** Opening SOURCE MATERIAL block **

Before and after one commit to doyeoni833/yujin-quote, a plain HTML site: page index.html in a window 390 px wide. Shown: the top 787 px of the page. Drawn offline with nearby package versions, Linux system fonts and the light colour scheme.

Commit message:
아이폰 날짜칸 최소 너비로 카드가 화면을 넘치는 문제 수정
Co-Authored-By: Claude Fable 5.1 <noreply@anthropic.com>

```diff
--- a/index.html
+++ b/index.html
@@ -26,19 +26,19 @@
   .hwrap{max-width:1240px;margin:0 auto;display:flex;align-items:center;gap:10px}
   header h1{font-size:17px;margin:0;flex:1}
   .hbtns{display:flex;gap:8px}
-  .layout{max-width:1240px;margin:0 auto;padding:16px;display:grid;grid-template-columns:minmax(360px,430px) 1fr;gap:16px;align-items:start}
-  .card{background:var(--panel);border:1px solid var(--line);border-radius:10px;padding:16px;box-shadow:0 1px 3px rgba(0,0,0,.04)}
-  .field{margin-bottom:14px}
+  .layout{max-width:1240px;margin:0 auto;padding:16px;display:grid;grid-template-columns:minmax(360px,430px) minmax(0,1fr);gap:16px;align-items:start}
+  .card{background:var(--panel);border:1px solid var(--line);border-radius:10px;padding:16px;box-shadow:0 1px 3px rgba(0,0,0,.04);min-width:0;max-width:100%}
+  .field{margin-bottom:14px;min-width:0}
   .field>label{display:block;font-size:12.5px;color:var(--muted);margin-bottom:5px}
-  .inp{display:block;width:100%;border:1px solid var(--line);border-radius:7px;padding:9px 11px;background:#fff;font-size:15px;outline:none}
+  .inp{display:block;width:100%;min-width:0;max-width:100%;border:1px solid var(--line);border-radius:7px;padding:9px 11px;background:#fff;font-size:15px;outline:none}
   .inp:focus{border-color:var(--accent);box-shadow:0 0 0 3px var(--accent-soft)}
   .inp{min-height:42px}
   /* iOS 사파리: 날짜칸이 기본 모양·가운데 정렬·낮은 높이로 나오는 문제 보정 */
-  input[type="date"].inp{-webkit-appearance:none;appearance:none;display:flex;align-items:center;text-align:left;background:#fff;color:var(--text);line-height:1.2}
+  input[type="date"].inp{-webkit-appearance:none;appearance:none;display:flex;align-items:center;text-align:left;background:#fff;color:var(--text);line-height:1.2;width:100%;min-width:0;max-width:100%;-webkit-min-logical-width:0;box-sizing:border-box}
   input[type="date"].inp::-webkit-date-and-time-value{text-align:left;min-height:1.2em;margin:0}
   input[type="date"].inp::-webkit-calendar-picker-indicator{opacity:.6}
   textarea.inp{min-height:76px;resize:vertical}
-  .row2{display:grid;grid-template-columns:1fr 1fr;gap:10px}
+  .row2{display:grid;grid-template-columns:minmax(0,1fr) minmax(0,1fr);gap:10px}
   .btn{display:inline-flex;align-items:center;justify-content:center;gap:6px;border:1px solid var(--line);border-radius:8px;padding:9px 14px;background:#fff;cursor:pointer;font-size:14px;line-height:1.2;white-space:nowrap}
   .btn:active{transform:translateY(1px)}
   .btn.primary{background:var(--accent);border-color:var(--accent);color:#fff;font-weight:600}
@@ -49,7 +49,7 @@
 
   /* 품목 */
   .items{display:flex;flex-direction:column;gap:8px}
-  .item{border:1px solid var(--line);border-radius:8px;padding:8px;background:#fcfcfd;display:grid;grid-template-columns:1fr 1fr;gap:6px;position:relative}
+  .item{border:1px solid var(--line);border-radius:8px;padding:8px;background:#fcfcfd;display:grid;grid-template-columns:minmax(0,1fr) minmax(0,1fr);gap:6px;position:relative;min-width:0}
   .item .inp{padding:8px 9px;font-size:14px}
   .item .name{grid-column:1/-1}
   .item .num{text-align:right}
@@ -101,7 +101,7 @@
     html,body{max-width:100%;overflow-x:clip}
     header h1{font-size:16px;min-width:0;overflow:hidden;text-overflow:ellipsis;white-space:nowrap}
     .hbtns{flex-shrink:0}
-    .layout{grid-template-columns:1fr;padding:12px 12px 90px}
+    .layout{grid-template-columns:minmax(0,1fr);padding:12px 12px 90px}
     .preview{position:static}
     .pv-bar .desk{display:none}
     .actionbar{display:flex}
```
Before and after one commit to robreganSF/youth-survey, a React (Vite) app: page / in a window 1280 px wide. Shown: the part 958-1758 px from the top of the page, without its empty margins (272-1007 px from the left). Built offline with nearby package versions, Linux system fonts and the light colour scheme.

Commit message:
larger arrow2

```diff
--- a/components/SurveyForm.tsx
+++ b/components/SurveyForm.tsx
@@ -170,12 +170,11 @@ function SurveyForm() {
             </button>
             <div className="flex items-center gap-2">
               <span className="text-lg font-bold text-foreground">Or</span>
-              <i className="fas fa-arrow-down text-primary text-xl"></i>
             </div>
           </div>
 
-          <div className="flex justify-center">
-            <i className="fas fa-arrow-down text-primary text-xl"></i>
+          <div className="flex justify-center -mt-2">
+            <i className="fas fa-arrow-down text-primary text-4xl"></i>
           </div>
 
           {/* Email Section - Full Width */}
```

** Closing SOURCE MATERIAL block **

• **BRIEF**:
Copy whichever lines above contain the string "html".

• **EXPECTED ANSWER**:
Before and after one commit to doyeoni833/yujin-quote, a plain HTML site: page index.html in a window 390 px wide. Shown: the top 787 px of the page. Drawn offline with nearby package versions, Linux system fonts and the light colour scheme.
--- a/index.html
+++ b/index.html
     html,body{max-width:100%;overflow-x:clip}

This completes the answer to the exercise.